Melissa Duclos’s Besotted tells the simultaneously building and unraveling love story of two queer women expats in Shanghai, Sasha and Liz. Their relationship begins with Sasha beefing up Liz’s unimpressive application materials to work in the school where Sasha works; Sasha decides, before the two even meet, that Liz is the means by which she will smoke loneliness out of her apartment and her life. When Liz arrives, Sasha goes to work engineering a love between them; she invites Liz first into her apartment and then into her bed. The romance almost immediately proves itself to be problematic as Sasha’s obsession and Liz’s apathy clash. Their love officially begins to end when Sasha, in response to Liz’s radio silence to her time-sensitive texts about a new apartment, realizes, “I was ready to forgive anything, so sure that she was simply failing to be the person she most wanted to be. It never occurred to me that her intentions and her actions were the same.”
Duclos’s situation of the story in the lǎowài community in Shanghai heightens the impending doom of Sasha and Liz’s relationship. The community itself is defined by escape. The expats they socialize with are described as “listing cities they plan to move to the way normal people list movies they’d like to see.” Even the city itself shape-shifts, resisting definition: “Constantly under construction, Shanghai was a place to reinvent yourself. This was true for expats like me and Liz, who shed old selves like so much dead skin sloughed off by our pedicurists, but also, increasingly, for the Chinese themselves, or the young ones anyway….” The bustling, lonely, soul-searching city is the perfect place for Sasha and Liz to meet and, inevitably, to part.
Fellow expat Dorian, on the other hand, reeks of permanence: “While many of Dorian’s expat friends treated Shanghai like their own personal Neverland, Dorian saw more in the city than that.” Dorian, a little older than many of the barely adult expats, sees a potential to built a life in Shanghai that the others don’t. An architect, his disdain for his friends’ ambivalence about their temporary homes grates on him: “He didn’t understand the colleagues who lived in one of the many tiled high-rises dotting the city or worse the charmless planned neighborhoods on the outskirts, each house a replica of the one next door.

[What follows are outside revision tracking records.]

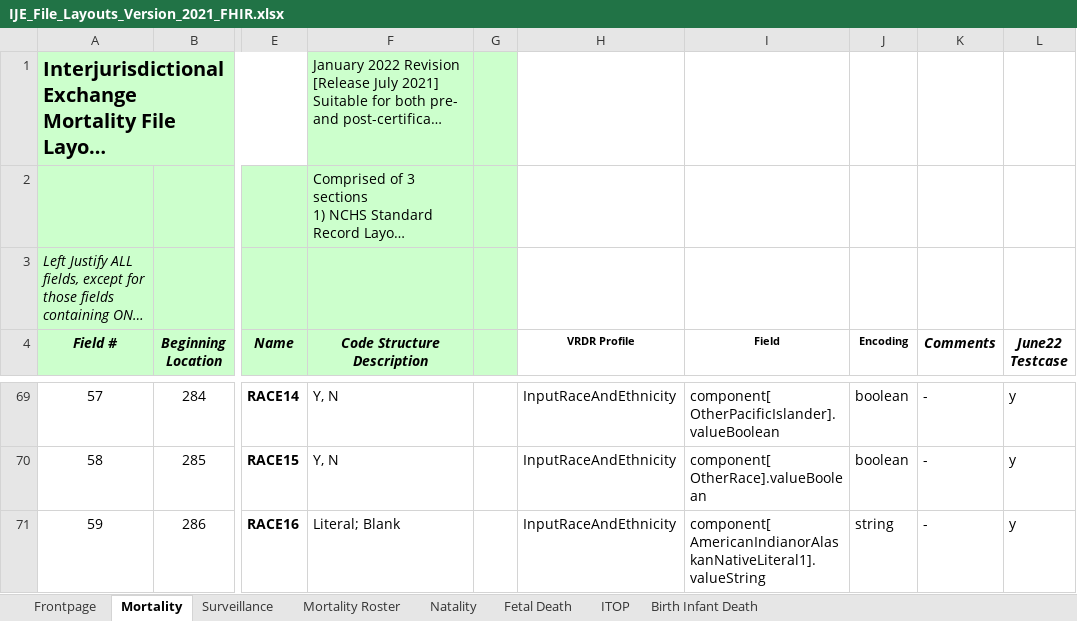
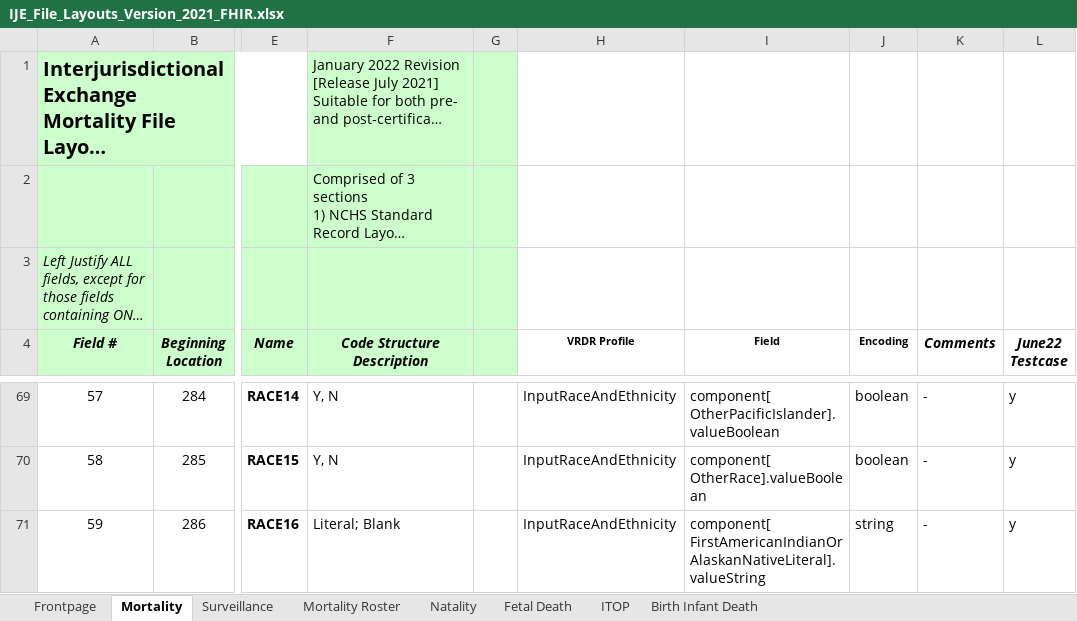
Before and after one commit to HL7/vrdr, an Excel workbook: input/images/IJE_File_Layouts_Version_2021_FHIR.xlsx, sheet Mortality, drawn as a sheet; only a part is shown, gaps mark what is left out; long unchanged cells end in …; values as stored, in another font and other column widths than the file's, no borders; the diff covers the shown part only; the diff names each change by its address in the sheet, - before the commit and + after, or states it on an @@ line.

```diff
--- a/input/images/IJE_File_Layouts_Version_2021_FHIR.xlsx (sheet Mortality)
+++ b/input/images/IJE_File_Layouts_Version_2021_FHIR.xlsx (sheet Mortality)
-I71 (Field): component[ AmericanIndianorAlaskanNativeLiteral1].valueString
+I71 (Field): component[ FirstAmericanIndianOrAlaskanNativeLiteral].valueString
```
Also changed, not shown: 9 edited cells elsewhere in this sheet, 4 other files.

Dorian would rather die … he needed to live in a building that mattered.” While Sasha and Liz and most of the other expats take no pride in their homes and prefer to rent their furniture, Dorian jumps through flaming bureaucratic hoops to own a tiny piece of property in Shanghai. But his desire for permanence, and the exceptional commitment to escape it cloaks, turn Dorian into the story’s villain.
One of the most powerful narrative tools Duclos employs in this text is seamless shifting from a first-person narration of Sasha to omniscient third-person narration. We weave through the minds of the characters, sometimes making her privy to information that Sasha is not. Often times, what Sasha does and does not know is unclear. In this early scene of Sasha, Dorian, and Liz in a bar, for instance, the keeper of the knowledge is unclear: “… she was too nervous to laugh. Men like Dorian made her anxious. She was trying, though. I’ll give her credit. She’d told herself that things were going to be different in China, and so she took a deep breath and tried to be different.” The lack of clarity in narratorial authority reflects the poor communication between Sasha and Liz and all the expats, when it comes down to it; each woman’s experience of the relationship, and her time in China at large, is dictated by what she chooses to acknowledge. This idea is reinforced by Duclos’s repetition of the phrase, “Noticing things gave them power. Saying them aloud made them true.” Throughout the novel, many not-quite-platitudes like this one seem alternately true and utterly false, contributing to the book’s lovely slipperiness.
Duclos also makes the bold choice of personifying emotions. She begins with the loneliness of which that she attempts to rid herself: “Loneliness took up all available space, breathed the air meant for me, absorbed the heat and left me shivering.” Once Sasha meets Liz and loneliness vacates the premises, a new roommate joins them in the apartment: love. One description gets at the crux of her: “Love is not a builder and she cannot be built.” Besotted is, ultimately, a love story. And this characterization of love says it all. Despite Sasha’s devoted, and often creepy, attempts to build a love with Liz, she cannot. And despite Liz’s incredible aversion to conflict, she manages to reject Sasha, day by day, refusing to be built.
In many ways, each character is a caricature: the obsessive or apathetic woman, the shitty guy. Which makes is even more impressive how they interact with the nuance we associate with our own real lives. Melissa Duclos’s Besotted makes you look at yourself and wonder how complicated you really are. It is a transfixing experience, bearing witness to Duclos’s characters as they erect and destroy the lives they live inside.
Besotted, by Melissa Duclos. Brooklyn, New York: 7.13 Books, March 2019. 248 pages. $16.99, paper.
Genevieve Shuster will graduate from Hamilton College in May with a BA. She is a creative writing major and a sociology minor and she is in a committed relationship with WNYC. Her other book reviews and journalistic work can be found at Document Journal online.